Originally called Decoration Day, today’s Memorial Day we need to take a moment to honor the American heroes who died in service of our country while battling the enemy in order to preserve our freedom.  I chose to honor and remember by creating this.  

From time to time, I enjoy making greeting cards from rubber stamps and scrapbook paper.  I created this patriotic card last year.  It doesn’t have a specific Memorial Day theme, but could be used as a sympathy card for someone who lost a loved one in the military, or it could be used on Veteran’s Day (I chose to stamp Thank You on the inside).

 

I chose a black card base because it really accented the colors of this card well.

The red and white stripes are actually on one sheet of scrapbook paper that I cut down to size.

I took a navy blue piece of card stock and embossed it with stars and then brushed over the stars with white ink and applied 5 gold brads.

The dog tags are made of grey paper, punched with a rounded edge rectangle punch. At the hardware store I bought some chain and snipped it down to size.  (This makes the card very puffy and hard to send through the mail with regular postage, I would recommend a puffy envelope) I took a grey marker and edged the shape and finally used a sentiment stamp inside that says In everything give Thanks -1 Thess. 5:18.  Another idea would be to hand write a persons name or put dates on the dog tags.  

The remembrance ribbon is a thin red white and blue band that I twisted and glued in the center.  The “Brave and Strong Hero” sentiment was stamped in black on a gold sheet of paper and circle punched.  It is popped-dotted in the center of the ribbon. 

The heartfelt banner at the bottom was stamped on tan paper and distressed with a brown ink around the edges.  It is also popped-dotted for dimension. 

Star Spangled Banner

This is my first official “Military Monday” post after the most reorganization and redesign of my blog.

This week it concerns the War of 1812 in America.

July 4th is coming up this week.  Independence Day.  It’s one of my favorite holidays, not just because of the numerous fireworks and red white and blue, but because it’s the best flag waving day of the year.  I’ve always been a very patriotic person and, in my opinion, most historians are.

This year the Star Spangled Banner turned 200 years old.  THE flag which is the Star Spangled Banner was sewn to a massive size of 30 by 42 feet in 1814 by Mary Pickersgill at her home in Baltimore, Maryland.  It was commissioned by General George Armistead the year before.  According to Smithsonian magazine, she was paid $405.90 for the flag.  The house in which she operated her flag business is now a museum. www.flaghouse.org

The first time I saw the Star Spangled Banner I was unsure of what I was looking at.  It was my first in-depth visit to Washington DC in 2005.  I was at the Smithsonian Museum of American History, specifically to see Kermit the Frog when I saw the exhibit for the flag.  That’s what I thought it was initially.  A flag exhibit.  Then I read on the plaque on the wall that I was about to enter a (darkened) room that contained the actual flag that was raised over Ft. McHenry after a long night’s battle between the British and the Americans.  The very one that Francis Scott Key eyed from an 8 mile distance (Key, a lawyer, was detained on a British ship during the battle) as he began to develop  a poem that would become our National Anthem.

Being in the presence of this flag  was an event that actually made me gasp and cover my mouth in awe… much like you see on TV for dramatic effect.
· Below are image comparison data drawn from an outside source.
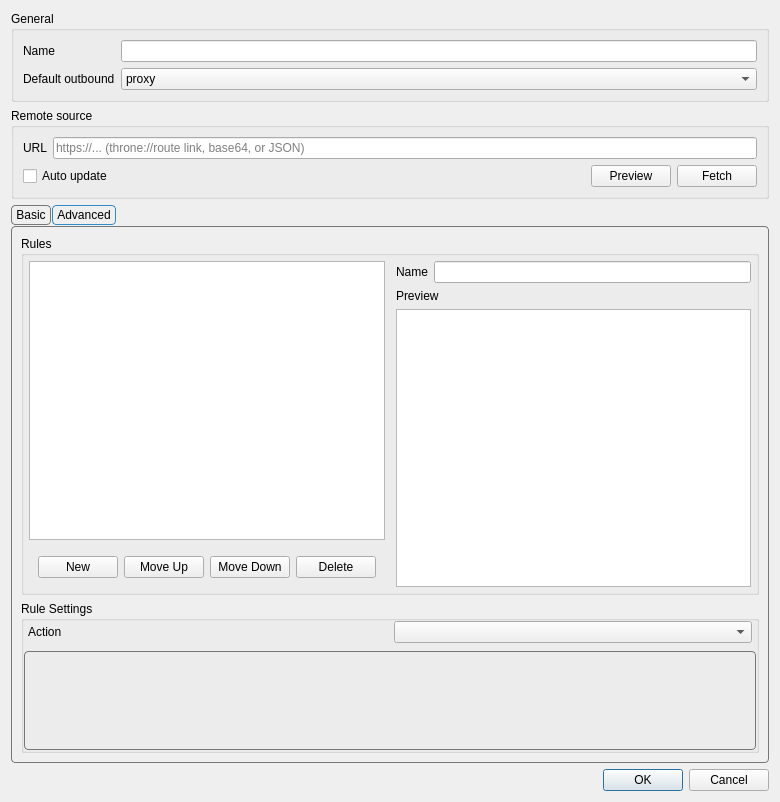
First picture: the form in include/ui/setting/RouteItem.ui, repository Yulinanami/ethernet-tun-test, before the edit.
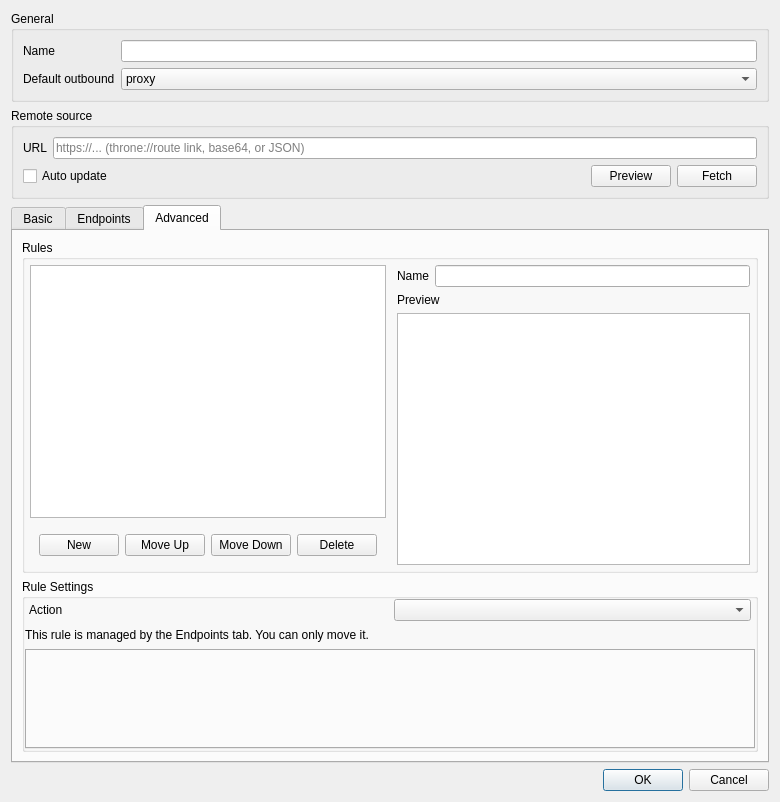
Second picture: the form after the edit. The open tabs and pages were chosen to show the change.

The edit to the form file:
```diff
--- a/include/ui/setting/RouteItem.ui
+++ b/include/ui/setting/RouteItem.ui
@@ -140,38 +140,6 @@
    </item>
    <item>
     <widget class="QTabWidget" name="tabWidget">
-     <property name="styleSheet">
-      <string notr="true">QTabWidget::pane {
-    margin-top: 1px;
-    border: 1px solid #777777;
-    border-radius: 4px;
-}
-
-QTabBar {
-    background: transparent;
-    qproperty-drawBase: 0;
-}
-
-QTabBar::tab {
-    border: 1px solid #777777;
-    border-radius: 4px;
-
-    padding: 2px 4px;
-    margin-right: 1px;
-}
-
-QTabBar::tab:selected {
-    border: 1px solid palette(highlight);
-}
-
-QTabBar::tab:!selected {
-    border: 1px solid #777777;
-}
-
-QTabBar::tab:hover:!selected {
-    border: 1px solid #777777;
-}</string>
-     </property>
      <property name="currentIndex">
       <number>0</number>
      </property>
@@ -257,6 +225,50 @@
        </item>
       </layout>
      </widget>
+     <widget class="QWidget" name="endpointsTab">
+      <attribute name="title">
+       <string>Endpoints</string>
+      </attribute>
+      <attribute name="toolTip">
+       <string>OpenVPN / OpenConnect profiles started alongside this routing profile. Traffic for the networks they advertise goes through them; everything else follows this profile's rules. Each endpoint gets a rule in the Advanced tab that you can move among your own rules. A chain endpoint can hand out one rule per inner OpenVPN / OpenConnect hop too, so traffic can be routed to a hop before the exit.</string>
+      </attribute>
+      <layout class="QVBoxLayout" name="endpointsTabLayout">
+       <item>
+        <layout class="QHBoxLayout" name="endpointsActionRow">
+         <item>
+          <widget class="QComboBox" name="endpointPicker">
+           <property name="sizePolicy">
+            <sizepolicy hsizetype="Expanding" vsizetype="Fixed">
+             <horstretch>1</horstretch>
+             <verstretch>0</verstretch>
+            </sizepolicy>
+           </property>
+           <property name="sizeAdjustPolicy">
+            <enum>QComboBox::SizeAdjustPolicy::AdjustToMinimumContentsLengthWithIcon</enum>
+           </property>
+          </widget>
+         </item>
+         <item>
+          <widget class="QPushButton" name="endpointAddBtn">
+           <property name="text">
+            <string>Add</string>
+           </property>
+          </widget>
+         </item>
+         <item>
+          <widget class="QPushButton" name="endpointRemoveBtn">
+           <property name="text">
+            <string>Remove</string>
+           </property>
+          </widget>
+         </item>
+        </layout>
+       </item>
+       <item>
+        <widget class="QListWidget" name="endpointList"/>
+       </item>
+      </layout>
+     </widget>
      <widget class="QWidget" name="tab">
       <attribute name="title">
        <string>Advanced</string>
@@ -443,6 +455,16 @@
             </item>
            </layout>
           </item>
+          <item>
+           <widget class="QLabel" name="rule_managed_note">
+            <property name="text">
+             <string>This rule is managed by the Endpoints tab. You can only move it.</string>
+            </property>
+            <property name="wordWrap">
+             <bool>true</bool>
+            </property>
+           </widget>
+          </item>
           <item>
            <widget class="QTabWidget" name="rule_attr_tabs">
             <property name="sizePolicy">
@@ -457,38 +479,6 @@
               <height>100</height>
              </size>
             </property>
-            <property name="styleSheet">
-             <string notr="true">QTabWidget::pane {
-    margin-top: 1px;
-    border: 1px solid #777777;
-    border-radius: 4px;
-}
-
-QTabBar {
-    background: transparent;
-    qproperty-drawBase: 0;
-}
-
-QTabBar::tab {
-    border: 1px solid #777777;
-    border-radius: 4px;
-
-    padding: 2px 4px;
-    margin-right: 1px;
-}
-
-QTabBar::tab:selected {
-    border: 1px solid palette(highlight);
-}
-
-QTabBar::tab:!selected {
-    border: 1px solid #777777;
-}
-
-QTabBar::tab:hover:!selected {
-    border: 1px solid #777777;
-}</string>
-            </property>
             <property name="currentIndex">
              <number>-1</number>
             </property>
```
This unconscious reaction was very much real, as well as the tears that flowed from my eyes once they gazed upon the flag.  I was so moved and deeply touched by this historical artifact.  I was glad the room was dark because I couldn’t stop crying for a while.

I like U.S. history because I am so close to where it happened that I can go and see places for real, and not just read about them in books and watch documentaries about them.  So the following year in 2006, when I returned again to Washington DC, I also planned a trip to Baltimore to visit Ft. McHenry and the Flag House in order to complete my tour of Star Spangled Flag history.  Here is a photograph of me standing in front of the display at the flag house museum.  This representation on the outside of the building shows how big the flag was.  I’m a short 4’10” standing next to it.  I’m 2 stripes tall !!

Flag House

Of special note on the features of this particular version of the flag, it is the only one that has a red stripe below the blue field of stars as well as 15 stars and 15 stripes.  200 years later, the flag is terribly threadbare, but that doesn’t account for missing star on the blue field.  One of the stars was intentionally cut out sometime after the war and presented to General Armistead’s family.  Where it is now, is still a mystery.  History says that it may have been presented to Abraham Lincoln at some point.  The “V” that was attached to the flag, post Mary Pickersgill’s stitching of the original flag is also homage to the success of the defense of Ft. McHenry that night.

The flag was still flying in celebration of the nation’s 100th birthday in 1876 in Philadelphia.  It became weak, however, and had to have a special backing attached to it in 1914.  Since then, after it’s donation to the Smithsonian, almost 2 million stitches have been added to hold it together.  Up until the Autumn of 2006 when the Smithsonian Museum of American History closed for renovation, the flag was still hanging.  Now it is in a temperature and light controlled room on a special tilted platform.  No photography is allowed of this National Treasure.  However, within the museum’s other exhibits, there is a tiny picture frame holding 3 pieces of the dyed wool from the flag.  Touching that frame (carefully so security doesn’t see you) is the closest I’ll ever get to it.

The Star Spangled Banner is an automatic “must see” when ever I’m in DC.  And yes, I still cry when I see it.Flag Scraps